Mark also emphasizes the importance of creating urgency with goals. This is particularly effective in sales as well. How can you make your goals Required to your wellbeing? In relation to chronic illness, think of the long-term benefits. Up-talk the future benefits, down-regulate the costs, think of the return investment, etc.

Long-term HARD goals should be Difficult. They are not intended to be so difficult you will give up, but difficult enough they will seem rewarding in the end. To determine a proper difficulty level of your goal, consider the following:

  1. The goal would tap nearly all your talents.
  2. A HARD goal would feel genuinely rewarding if accomplished.
  3. A HARD goal can be broken into smaller components to become realistic.
  4. A HARD goal would not be so difficult you want to give up from the start.

If this method sounds like it suits you, I’ve included a downloadable blank worksheet from our free e-book as a template to get you started.

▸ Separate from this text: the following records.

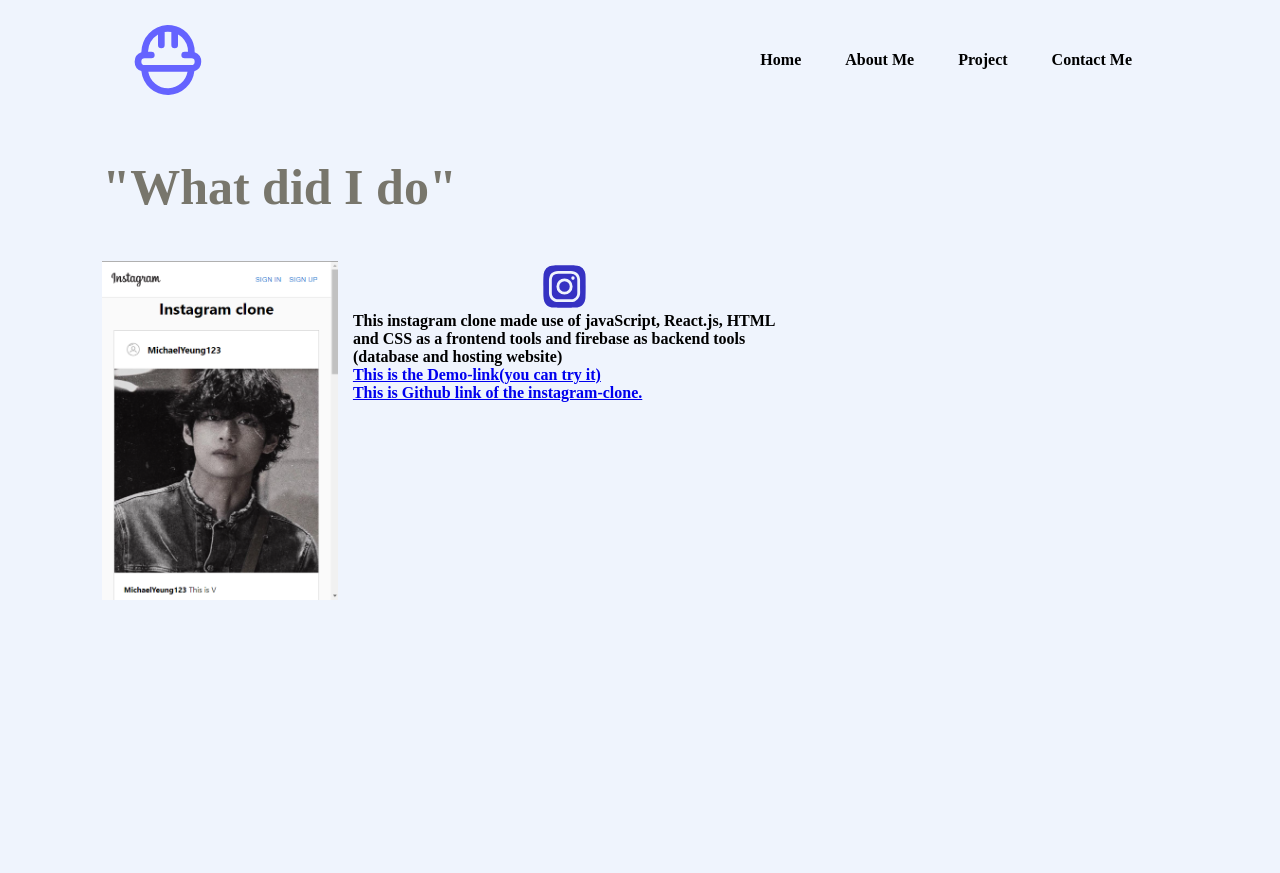
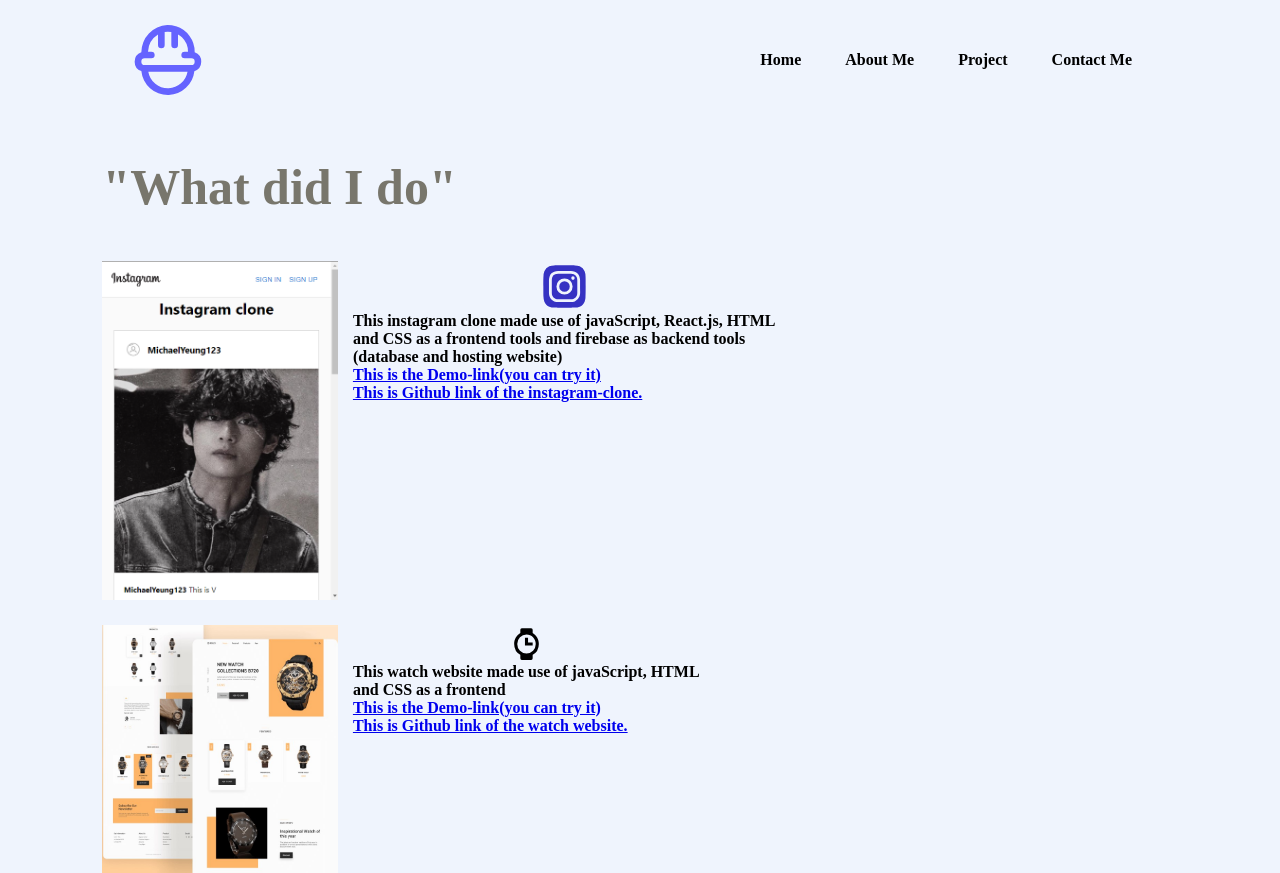
Before and after one commit to moterial/portfolio2, a plain HTML site: page project.html in a window 1280 px wide. Before the commit the page ends 800 px from the top, so only its background shows below. Drawn offline with Linux system fonts and the light colour scheme; a web font is replaced by a local one.

Commit message:
update
update

```diff
--- a/project.html
+++ b/project.html
@@ -23,13 +23,24 @@
             <div class="Instagram-clone">
                 <img src="img/20211027040922.png" class="instagram_demo">
                 <div class="instagram_intro">
-                <img src="img/instagram-alt.svg" class="instagram">
+                <img src="img/instagram-alt.svg" class="project_icon">
                     <p>This instagram clone made use of javaScript, React.js, HTML<br> and CSS as a frontend
                         tools and firebase as backend tools <br>(database and hosting website)</p>
                         <a href="https://instagram-cl-b14bc.web.app/" target="_blanket">This is the Demo-link(you can try it)</a>
                         <a href="https://github.com/moterial/instagram-clone" target="_blanket">This is Github link of the instagram-clone.</a>
                 </div>
 
+            </div>
+
+            <div class="watch_website">
+                <img src="img/preview.jpg" class="instagram_demo">
+                <div class="instagram_intro">
+                <img src="img/bxs-watch.svg" class="project_icon">
+                    <p>This watch website made use of javaScript, HTML<br> and CSS as a frontend
+                        </p>
+                        <a href="https://instagram-cl-b14bc.web.app/" target="_blanket">This is the Demo-link(you can try it)</a>
+                        <a href="https://github.com/moterial/HTML-CSS-JavaScript-Training/tree/main/E-commerce%20Website%20-%20Watch" target="_blanket">This is Github link of the watch website.</a>
+                </div>
             </div>
 
 
--- a/styles2.css
+++ b/styles2.css
@@ -54,7 +54,7 @@
     margin-bottom: 20px;
 }
 
-.instagram{
+.project_icon{
     width: 15%;
     height: 15%;
     display: block;
@@ -85,3 +85,9 @@
     flex-direction: column;
     padding-left: 15px;
 }
+
+.watch_website{
+    display: flex;
+    font-weight: bold;
+    padding-top: 25px;
+}
```
Also changed, not shown: img/bxs-watch.svg (added), img/preview.jpg (added).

Download the form and fill out 1 HARD goal for this month. It does not matter how small or insignificant it may seem. Print out your HARD goal and hang it in a visible location like your fridge. SIGN the goal so you have made a contract to yourself. Repeat this process every month until goal setting becomes intuitive and automatic.

I tried to keep the HARD goals synopsis short and sweet. If you are interested in learning more about HARD goals, you can use this link. If you are looking for an excellent summary of Mr. Murphy’s book, it can be found here.

HARD vs S.M.A.R.T. Goals: Which should I use?

Each system has its own advantages. I think the S.M.A.R.T. goals are a great place to start if you have never done any goal setting. S.M.A.R.T. goals are appropriate for smaller tasks. However, they can be hollow and feel sterile. You may have no connection to these goals. This may be where HARD goals fit into the equation. HARD goals helped me to develop a clearer vision of my long-term strategy for this website, and management of my chronic health struggles.


Regardless of your method used or sheer willpower, you are going to have many ups and downs. It is likely there will be times where you have more downs than ups. It’s ok. Try your best not to be discouraged. As long as you keep moving forward, that is success. You may need to redefine your goals over time as a condition changes.

I’ll leave you with this question: Where do you struggle with goal setting when managing personal health struggles?

I hope you enjoyed this article. The purpose of Healthy Consumer is to help those who struggle with wellness obstacles and thrive despite any circumstance. If you found this helpful, many other of our articles may help you along your health journey as well. Be sure to check out the rest of our blog. 




S.M.A.R.T. Goals Worksheet

HARD Goals Worksheet

HARD Goals: The Secret to Getting from Where You Are to Where You Want to Be By Mark Murphy. executive summary of HARD Goals by Mark Murphy.

Photos by : Aaron Davis and stock images